● **Work instruction**
Please give the records below again in full, exactly, with the images left out.

● **Records excerpted from a collection**
—————

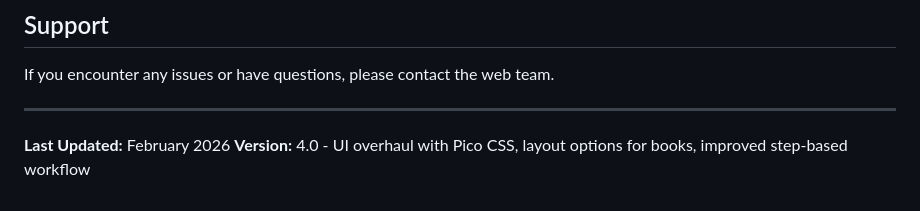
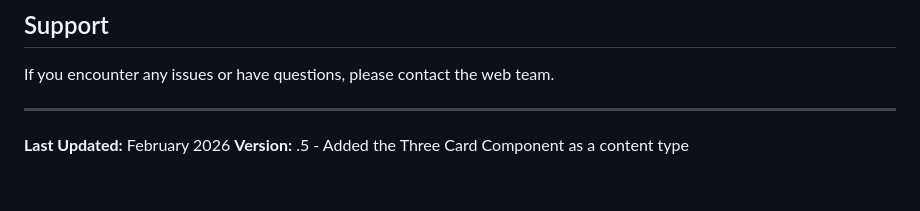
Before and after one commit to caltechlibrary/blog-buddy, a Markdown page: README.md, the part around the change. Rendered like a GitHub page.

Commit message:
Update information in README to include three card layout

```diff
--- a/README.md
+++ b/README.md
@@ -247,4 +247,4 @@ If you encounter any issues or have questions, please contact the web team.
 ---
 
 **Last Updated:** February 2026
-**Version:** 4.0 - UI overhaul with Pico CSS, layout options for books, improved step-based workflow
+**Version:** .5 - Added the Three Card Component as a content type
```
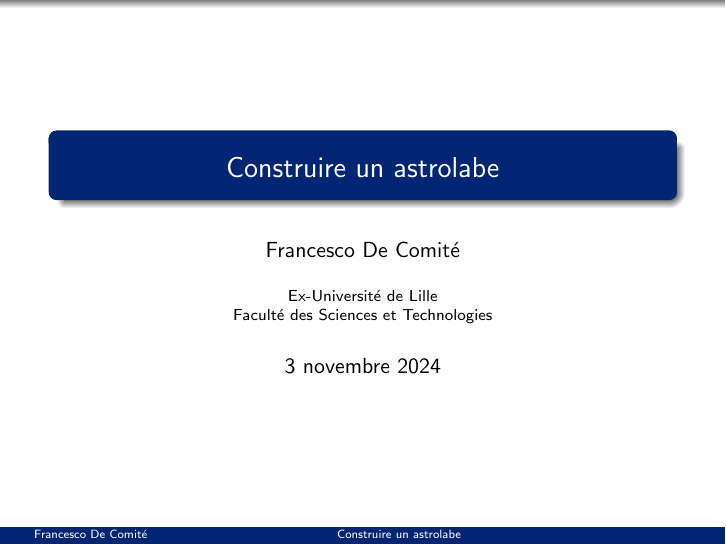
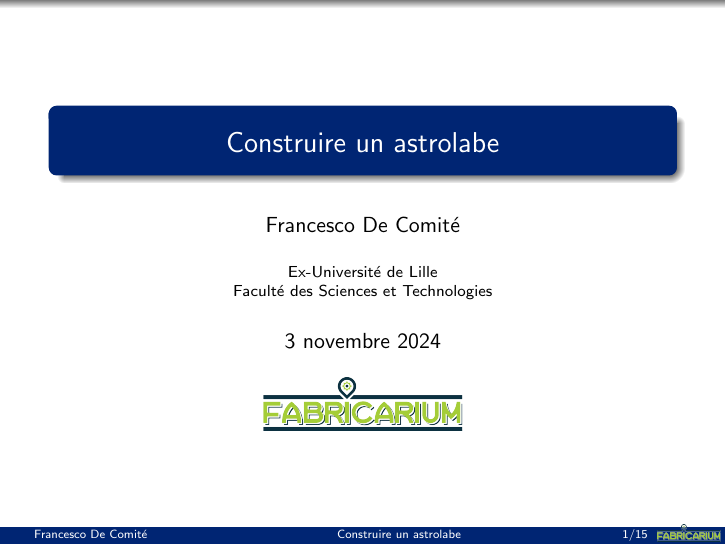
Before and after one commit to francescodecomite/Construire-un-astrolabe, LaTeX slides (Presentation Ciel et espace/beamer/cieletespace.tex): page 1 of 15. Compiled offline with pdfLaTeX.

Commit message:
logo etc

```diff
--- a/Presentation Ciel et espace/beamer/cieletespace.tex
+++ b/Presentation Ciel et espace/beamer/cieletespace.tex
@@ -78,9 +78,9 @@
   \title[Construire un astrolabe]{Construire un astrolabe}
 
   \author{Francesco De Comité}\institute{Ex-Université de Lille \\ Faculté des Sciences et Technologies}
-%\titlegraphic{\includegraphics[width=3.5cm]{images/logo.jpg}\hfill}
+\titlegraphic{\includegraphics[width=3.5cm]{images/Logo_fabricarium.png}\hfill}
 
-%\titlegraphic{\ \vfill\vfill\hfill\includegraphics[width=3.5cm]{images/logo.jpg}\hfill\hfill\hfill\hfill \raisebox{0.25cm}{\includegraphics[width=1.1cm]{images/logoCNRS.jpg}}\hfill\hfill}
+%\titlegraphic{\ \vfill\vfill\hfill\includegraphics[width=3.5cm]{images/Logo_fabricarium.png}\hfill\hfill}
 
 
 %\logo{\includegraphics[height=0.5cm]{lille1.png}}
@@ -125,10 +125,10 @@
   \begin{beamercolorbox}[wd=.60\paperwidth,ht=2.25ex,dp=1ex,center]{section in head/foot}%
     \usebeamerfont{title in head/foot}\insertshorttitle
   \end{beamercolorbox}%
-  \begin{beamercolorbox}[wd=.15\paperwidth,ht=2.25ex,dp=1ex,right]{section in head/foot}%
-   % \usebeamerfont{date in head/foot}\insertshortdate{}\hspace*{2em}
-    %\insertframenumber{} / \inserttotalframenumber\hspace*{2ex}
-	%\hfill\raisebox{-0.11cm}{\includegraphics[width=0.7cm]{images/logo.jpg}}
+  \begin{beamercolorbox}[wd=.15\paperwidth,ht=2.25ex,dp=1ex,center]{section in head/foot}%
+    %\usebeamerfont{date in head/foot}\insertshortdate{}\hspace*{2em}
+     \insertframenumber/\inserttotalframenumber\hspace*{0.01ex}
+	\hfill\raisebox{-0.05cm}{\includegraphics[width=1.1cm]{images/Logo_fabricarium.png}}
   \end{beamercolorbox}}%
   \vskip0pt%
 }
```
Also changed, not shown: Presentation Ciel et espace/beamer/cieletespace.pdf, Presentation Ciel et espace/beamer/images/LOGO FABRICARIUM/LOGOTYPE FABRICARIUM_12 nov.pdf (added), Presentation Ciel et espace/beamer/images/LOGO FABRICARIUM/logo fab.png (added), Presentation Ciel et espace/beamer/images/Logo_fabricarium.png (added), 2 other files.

—————

● **Your response**
Before and after one commit to caltechlibrary/blog-buddy, a Markdown page: README.md, the part around the change. Rendered like a GitHub page.

Commit message:
Update information in README to include three card layout

```diff
--- a/README.md
+++ b/README.md
@@ -247,4 +247,4 @@ If you encounter any issues or have questions, please contact the web team.
 ---
 
 **Last Updated:** February 2026
-**Version:** 4.0 - UI overhaul with Pico CSS, layout options for books, improved step-based workflow
+**Version:** .5 - Added the Three Card Component as a content type
```
Before and after one commit to francescodecomite/Construire-un-astrolabe, LaTeX slides (Presentation Ciel et espace/beamer/cieletespace.tex): page 1 of 15. Compiled offline with pdfLaTeX.

Commit message:
logo etc

```diff
--- a/Presentation Ciel et espace/beamer/cieletespace.tex
+++ b/Presentation Ciel et espace/beamer/cieletespace.tex
@@ -78,9 +78,9 @@
   \title[Construire un astrolabe]{Construire un astrolabe}
 
   \author{Francesco De Comité}\institute{Ex-Université de Lille \\ Faculté des Sciences et Technologies}
-%\titlegraphic{\includegraphics[width=3.5cm]{images/logo.jpg}\hfill}
+\titlegraphic{\includegraphics[width=3.5cm]{images/Logo_fabricarium.png}\hfill}
 
-%\titlegraphic{\ \vfill\vfill\hfill\includegraphics[width=3.5cm]{images/logo.jpg}\hfill\hfill\hfill\hfill \raisebox{0.25cm}{\includegraphics[width=1.1cm]{images/logoCNRS.jpg}}\hfill\hfill}
+%\titlegraphic{\ \vfill\vfill\hfill\includegraphics[width=3.5cm]{images/Logo_fabricarium.png}\hfill\hfill}
 
 
 %\logo{\includegraphics[height=0.5cm]{lille1.png}}
@@ -125,10 +125,10 @@
   \begin{beamercolorbox}[wd=.60\paperwidth,ht=2.25ex,dp=1ex,center]{section in head/foot}%
     \usebeamerfont{title in head/foot}\insertshorttitle
   \end{beamercolorbox}%
-  \begin{beamercolorbox}[wd=.15\paperwidth,ht=2.25ex,dp=1ex,right]{section in head/foot}%
-   % \usebeamerfont{date in head/foot}\insertshortdate{}\hspace*{2em}
-    %\insertframenumber{} / \inserttotalframenumber\hspace*{2ex}
-	%\hfill\raisebox{-0.11cm}{\includegraphics[width=0.7cm]{images/logo.jpg}}
+  \begin{beamercolorbox}[wd=.15\paperwidth,ht=2.25ex,dp=1ex,center]{section in head/foot}%
+    %\usebeamerfont{date in head/foot}\insertshortdate{}\hspace*{2em}
+     \insertframenumber/\inserttotalframenumber\hspace*{0.01ex}
+	\hfill\raisebox{-0.05cm}{\includegraphics[width=1.1cm]{images/Logo_fabricarium.png}}
   \end{beamercolorbox}}%
   \vskip0pt%
 }
```
Also changed, not shown: Presentation Ciel et espace/beamer/cieletespace.pdf, Presentation Ciel et espace/beamer/images/LOGO FABRICARIUM/LOGOTYPE FABRICARIUM_12 nov.pdf (added), Presentation Ciel et espace/beamer/images/LOGO FABRICARIUM/logo fab.png (added), Presentation Ciel et espace/beamer/images/Logo_fabricarium.png (added), 2 other files.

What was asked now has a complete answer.